__Task prompt__. All of the data that follows should be retyped exactly, please, except the pictures.

::: Recorded information :::

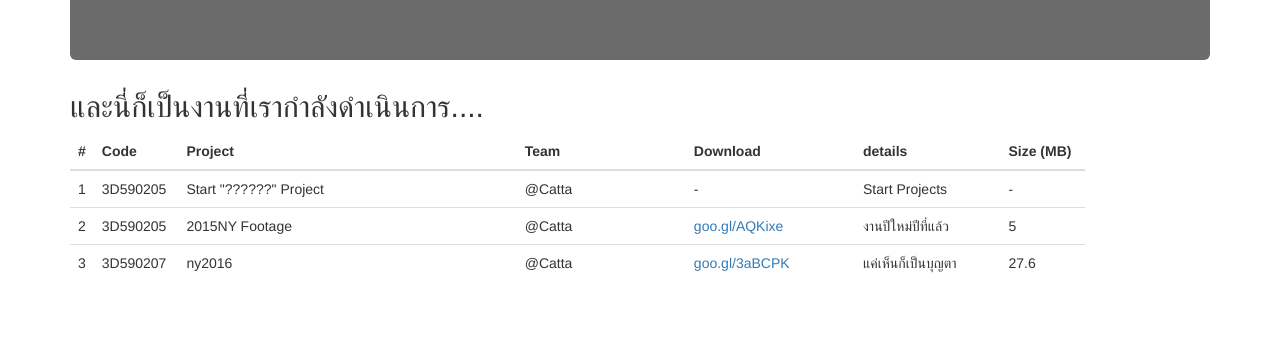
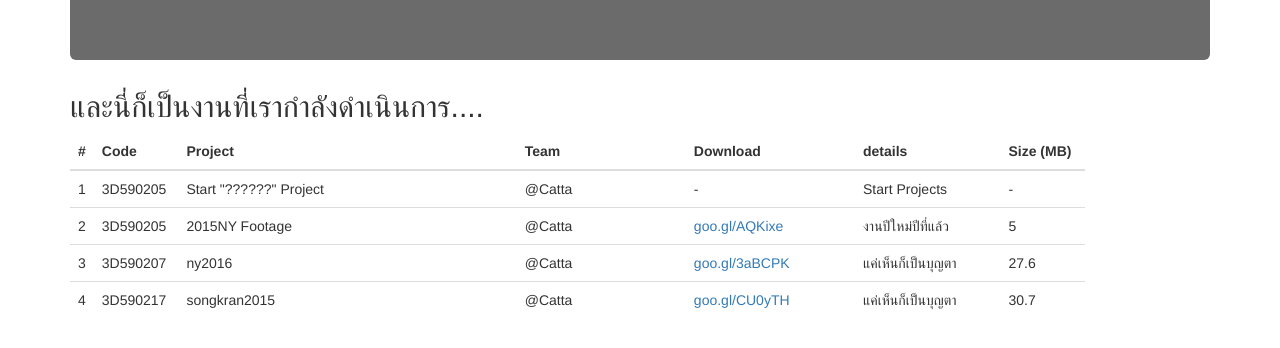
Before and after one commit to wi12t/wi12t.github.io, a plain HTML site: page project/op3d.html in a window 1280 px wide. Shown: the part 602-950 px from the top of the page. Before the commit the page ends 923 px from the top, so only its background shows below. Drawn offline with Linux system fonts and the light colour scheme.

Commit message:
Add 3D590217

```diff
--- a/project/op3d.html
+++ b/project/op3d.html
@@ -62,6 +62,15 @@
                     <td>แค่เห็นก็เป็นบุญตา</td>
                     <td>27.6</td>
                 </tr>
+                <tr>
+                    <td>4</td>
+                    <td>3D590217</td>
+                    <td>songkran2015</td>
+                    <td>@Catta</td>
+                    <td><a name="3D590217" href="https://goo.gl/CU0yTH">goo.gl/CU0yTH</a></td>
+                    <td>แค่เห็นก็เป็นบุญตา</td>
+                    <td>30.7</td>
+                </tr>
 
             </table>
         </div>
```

:::

__Solution to the problem__.
Before and after one commit to wi12t/wi12t.github.io, a plain HTML site: page project/op3d.html in a window 1280 px wide. Shown: the part 602-950 px from the top of the page. Before the commit the page ends 923 px from the top, so only its background shows below. Drawn offline with Linux system fonts and the light colour scheme.

Commit message:
Add 3D590217

```diff
--- a/project/op3d.html
+++ b/project/op3d.html
@@ -62,6 +62,15 @@
                     <td>แค่เห็นก็เป็นบุญตา</td>
                     <td>27.6</td>
                 </tr>
+                <tr>
+                    <td>4</td>
+                    <td>3D590217</td>
+                    <td>songkran2015</td>
+                    <td>@Catta</td>
+                    <td><a name="3D590217" href="https://goo.gl/CU0yTH">goo.gl/CU0yTH</a></td>
+                    <td>แค่เห็นก็เป็นบุญตา</td>
+                    <td>30.7</td>
+                </tr>
 
             </table>
         </div>
```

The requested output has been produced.